By the end of 2017 all non-jacketed DOT 111s will be either retrofitted or no longer in service. The next cars to be retrofitted or replaced are the DOT 111s that are jacketed. Following those are the unjacketed CPC 1232s and finally the jacketed CPC 1232s. Canada is expected to complete their process of replacing or retrofitting their tank cars approximately seven months ahead of the United States since their fleet contains only 30% of the tank cars that are currently being used for transporting hazardous materials. The United States has the remaining 70% which is why it is going to take longer for them to complete the process.
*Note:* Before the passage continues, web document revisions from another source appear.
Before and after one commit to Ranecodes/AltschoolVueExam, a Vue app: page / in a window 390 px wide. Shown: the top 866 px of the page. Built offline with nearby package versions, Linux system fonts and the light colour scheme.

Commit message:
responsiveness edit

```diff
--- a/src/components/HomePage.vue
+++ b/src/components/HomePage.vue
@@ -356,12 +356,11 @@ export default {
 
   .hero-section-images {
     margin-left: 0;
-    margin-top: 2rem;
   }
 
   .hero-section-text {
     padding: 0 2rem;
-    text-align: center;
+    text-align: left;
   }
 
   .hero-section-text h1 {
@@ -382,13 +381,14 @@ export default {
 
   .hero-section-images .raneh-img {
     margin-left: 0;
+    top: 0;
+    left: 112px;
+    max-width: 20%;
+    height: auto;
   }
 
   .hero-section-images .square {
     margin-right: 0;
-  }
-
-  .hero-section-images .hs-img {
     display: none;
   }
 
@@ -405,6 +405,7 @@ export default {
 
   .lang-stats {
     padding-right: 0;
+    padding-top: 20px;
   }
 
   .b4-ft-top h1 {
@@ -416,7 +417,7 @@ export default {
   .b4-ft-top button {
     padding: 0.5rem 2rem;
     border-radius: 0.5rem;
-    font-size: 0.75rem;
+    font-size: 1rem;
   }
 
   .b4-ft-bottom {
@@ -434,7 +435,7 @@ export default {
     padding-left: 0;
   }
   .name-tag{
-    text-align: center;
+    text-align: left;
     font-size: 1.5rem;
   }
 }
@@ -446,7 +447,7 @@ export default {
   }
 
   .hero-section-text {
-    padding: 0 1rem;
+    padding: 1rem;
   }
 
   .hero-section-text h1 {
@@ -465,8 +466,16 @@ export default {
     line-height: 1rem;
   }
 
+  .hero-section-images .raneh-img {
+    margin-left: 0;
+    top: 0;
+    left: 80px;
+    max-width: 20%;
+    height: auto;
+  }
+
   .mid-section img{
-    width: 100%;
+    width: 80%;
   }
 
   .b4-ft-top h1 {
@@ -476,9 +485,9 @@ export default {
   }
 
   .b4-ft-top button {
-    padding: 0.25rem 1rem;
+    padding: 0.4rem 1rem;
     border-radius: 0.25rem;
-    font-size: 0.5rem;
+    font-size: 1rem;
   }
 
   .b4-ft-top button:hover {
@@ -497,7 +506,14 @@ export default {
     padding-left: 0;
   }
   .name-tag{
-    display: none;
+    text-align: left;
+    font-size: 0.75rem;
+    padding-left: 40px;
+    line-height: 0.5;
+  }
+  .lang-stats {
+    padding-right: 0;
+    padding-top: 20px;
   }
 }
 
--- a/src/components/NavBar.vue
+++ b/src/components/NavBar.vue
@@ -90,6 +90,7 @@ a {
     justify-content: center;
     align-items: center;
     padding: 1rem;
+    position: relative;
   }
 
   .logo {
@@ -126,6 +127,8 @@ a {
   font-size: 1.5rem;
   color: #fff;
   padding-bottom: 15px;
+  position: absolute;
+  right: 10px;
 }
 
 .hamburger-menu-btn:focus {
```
Although the railroads don’t support ECP brakes, a dispute will not hold up the enforcement of the rule. Secretary Foxx mentioned that if you look back over the history of rulemaking, when challenged courts tend to focus on the area being challenged rather than the rule as a whole. He believes that the rule will stand up to complaints but only time will tell if that will hold true.

The third portion deals with the railroads and associated companies. Railroads will be required to determine the safest route to transport dangerous goods and adhere to a new maximum speed limit of 40 mph in high threat urban areas. This new speed limit will remain in place until all trains meet the new standards. Railroads are also expected to have a point of contact to share information with communities and follow new standards for testing and sampling hazardous materials prior to transporting them. A new reporting requirement is being implemented in January 2017 to ensure that the retrofitting will be completed by the end of the year. This schedule was put in place to ensure the manufacturers have enough time to make the changes that are required.